● About this task: What you return has to match the listing below line for line.

● Exercise materials:
※ ※ ※

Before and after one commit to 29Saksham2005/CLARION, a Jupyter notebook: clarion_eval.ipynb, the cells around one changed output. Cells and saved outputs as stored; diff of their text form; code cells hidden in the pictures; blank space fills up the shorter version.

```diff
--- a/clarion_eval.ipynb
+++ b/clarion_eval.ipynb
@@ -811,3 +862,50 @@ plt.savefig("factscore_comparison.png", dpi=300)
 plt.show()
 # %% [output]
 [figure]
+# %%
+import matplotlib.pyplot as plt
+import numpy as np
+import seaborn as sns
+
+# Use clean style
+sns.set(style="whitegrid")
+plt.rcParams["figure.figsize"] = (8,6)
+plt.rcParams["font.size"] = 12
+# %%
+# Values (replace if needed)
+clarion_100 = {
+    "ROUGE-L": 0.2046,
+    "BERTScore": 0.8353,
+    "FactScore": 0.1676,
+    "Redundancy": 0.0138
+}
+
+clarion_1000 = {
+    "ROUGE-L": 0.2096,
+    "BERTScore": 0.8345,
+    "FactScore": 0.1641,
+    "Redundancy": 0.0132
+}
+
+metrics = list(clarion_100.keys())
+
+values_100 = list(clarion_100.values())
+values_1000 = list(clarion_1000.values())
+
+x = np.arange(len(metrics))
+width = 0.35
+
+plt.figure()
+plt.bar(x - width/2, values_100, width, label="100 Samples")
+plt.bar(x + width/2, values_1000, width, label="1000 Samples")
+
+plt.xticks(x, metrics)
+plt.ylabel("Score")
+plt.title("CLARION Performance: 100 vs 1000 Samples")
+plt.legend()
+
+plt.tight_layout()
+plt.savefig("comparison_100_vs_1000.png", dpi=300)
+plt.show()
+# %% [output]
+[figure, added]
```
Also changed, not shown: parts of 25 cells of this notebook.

※ ※ ※

● Answer to the problem:
Before and after one commit to 29Saksham2005/CLARION, a Jupyter notebook: clarion_eval.ipynb, the cells around one changed output. Cells and saved outputs as stored; diff of their text form; code cells hidden in the pictures; blank space fills up the shorter version.

```diff
--- a/clarion_eval.ipynb
+++ b/clarion_eval.ipynb
@@ -811,3 +862,50 @@ plt.savefig("factscore_comparison.png", dpi=300)
 plt.show()
 # %% [output]
 [figure]
+# %%
+import matplotlib.pyplot as plt
+import numpy as np
+import seaborn as sns
+
+# Use clean style
+sns.set(style="whitegrid")
+plt.rcParams["figure.figsize"] = (8,6)
+plt.rcParams["font.size"] = 12
+# %%
+# Values (replace if needed)
+clarion_100 = {
+    "ROUGE-L": 0.2046,
+    "BERTScore": 0.8353,
+    "FactScore": 0.1676,
+    "Redundancy": 0.0138
+}
+
+clarion_1000 = {
+    "ROUGE-L": 0.2096,
+    "BERTScore": 0.8345,
+    "FactScore": 0.1641,
+    "Redundancy": 0.0132
+}
+
+metrics = list(clarion_100.keys())
+
+values_100 = list(clarion_100.values())
+values_1000 = list(clarion_1000.values())
+
+x = np.arange(len(metrics))
+width = 0.35
+
+plt.figure()
+plt.bar(x - width/2, values_100, width, label="100 Samples")
+plt.bar(x + width/2, values_1000, width, label="1000 Samples")
+
+plt.xticks(x, metrics)
+plt.ylabel("Score")
+plt.title("CLARION Performance: 100 vs 1000 Samples")
+plt.legend()
+
+plt.tight_layout()
+plt.savefig("comparison_100_vs_1000.png", dpi=300)
+plt.show()
+# %% [output]
+[figure, added]
```
Also changed, not shown: parts of 25 cells of this notebook.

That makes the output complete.